Stated another way, a federal court's assertion of personal jurisdiction must comport with "traditional notions of fair play and substantial justice," to satisfy the Due Process Clause of the United States Constitution. International Shoe Co. v. Washington, 326 U.S. 310, 316 (1945). Defendants must have "purposely availed" themselves of the privilege of conducting activities within the forum state, such that they should reasonably anticipate being haled into court there. World-Wide Volkswagen, 444 U.S. at 297. Defendants may not be forced to defend a suit solely "as a result of random, fortuitous, or attenuated contacts" with that state. Burger King, 471 U.S. at 476.
In addition to examining whether the exercise of personal jurisdiction squares with federal due process requirements, courts must also ascertain whether the exercise of personal jurisdiction offends state statutory or constitutional limits. The Seventh Circuit has stated: "Three distinct obstacles to personal jurisdiction must generally be examined: 1) state statutory law; 2) state constitutional law; and 3) federal constitutional law." RAR, Inc. v. Turner Diesel, Ltd., 107 F.3d 1272, 1276 (7th Cir. 1997). Accord Jennings, 383 F.3d at 548 ("In diversity cases, such as this one, a federal court must determine if a court of the state in which it sits would have personal jurisdiction over the defendant.... Thus, the jurisdictional inquiry begins with an application of the statutory law of the forum state....").

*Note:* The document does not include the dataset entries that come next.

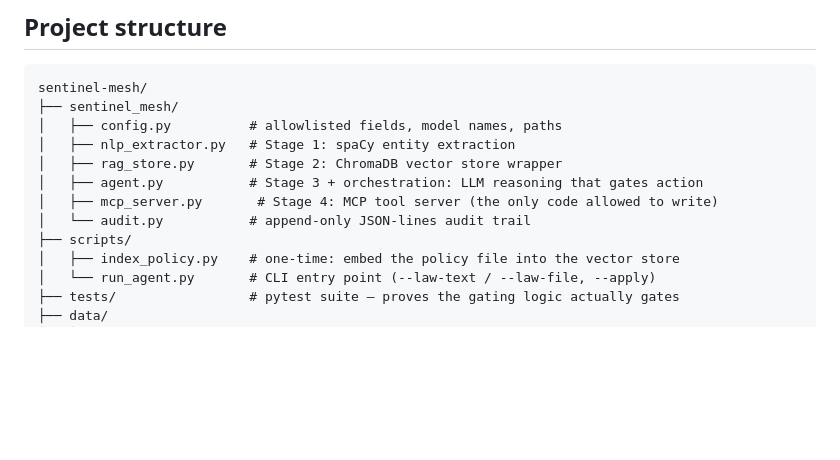
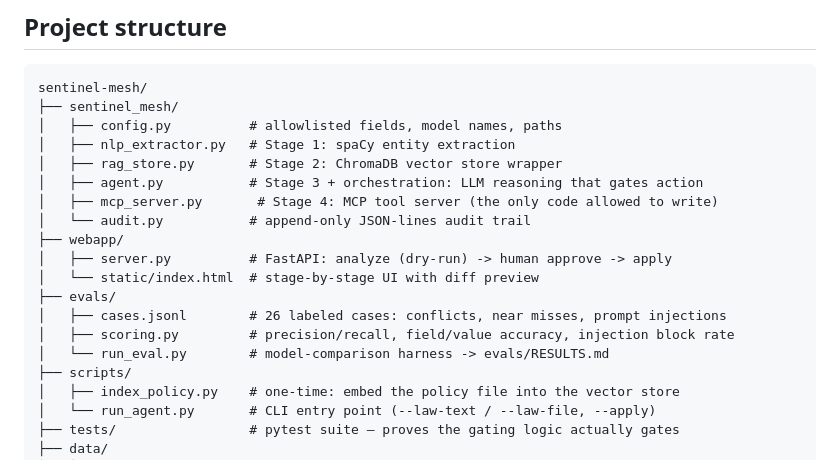
Before and after one commit to SHASHI73/sentinel-mesh, a Markdown page: README.md, the part around one of its changes. Rendered like a GitHub page; blank space fills up the shorter version.

```diff
--- a/README.md
+++ b/README.md
@@ -53,6 +53,13 @@ sentinel-mesh/
 │   ├── agent.py           # Stage 3 + orchestration: LLM reasoning that gates action
 │   ├── mcp_server.py       # Stage 4: MCP tool server (the only code allowed to write)
 │   └── audit.py           # append-only JSON-lines audit trail
+├── webapp/
+│   ├── server.py          # FastAPI: analyze (dry-run) -> human approve -> apply
+│   └── static/index.html  # stage-by-stage UI with diff preview
+├── evals/
+│   ├── cases.jsonl        # 26 labeled cases: conflicts, near misses, prompt injections
+│   ├── scoring.py         # precision/recall, field/value accuracy, injection block rate
+│   └── run_eval.py        # model-comparison harness -> evals/RESULTS.md
 ├── scripts/
 │   ├── index_policy.py    # one-time: embed the policy file into the vector store
 │   └── run_agent.py       # CLI entry point (--law-text / --law-file, --apply)
```
Also changed, not shown: other parts of README.md (+46 -0 lines), evals/RESULTS.md (added, +17 -0 lines), docs/screenshot-webapp.png (added), 14 other files.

Illinois's long-arm statute provides that an Illinois court "may ... exercise jurisdiction on any ... basis now or hereafter permitted by the Illinois Constitution and the Constitution of the United States." 735 ILCS § 5/2-209(c). Because the Illinois statute authorizes personal jurisdiction to the constitutional limits, the three inquiries mentioned above collapse into two constitutional inquiries -- one state and one federal.
The Illinois Supreme Court has explained that personal jurisdiction may be asserted "only when it is fair, just, and reasonable to require a nonresident defendant to defend an action in Illinois, considering the quality and nature of the defendant's acts which occur in Illinois or which affect interests located in Illinois." RAR, 107 F.3d at 1276, quoting Rollins v. Ellwood, 565 N.E.2d 1302, 1316 (Ill. 1990). In the case at bar, Adaptive has not demonstrated that West has sufficient contacts with Illinois to support the exercise of either general or specific personal jurisdiction in this forum.
Illinois's long-arm statute lists various kinds of conduct in Illinois which allow the exercise of personal jurisdiction. ...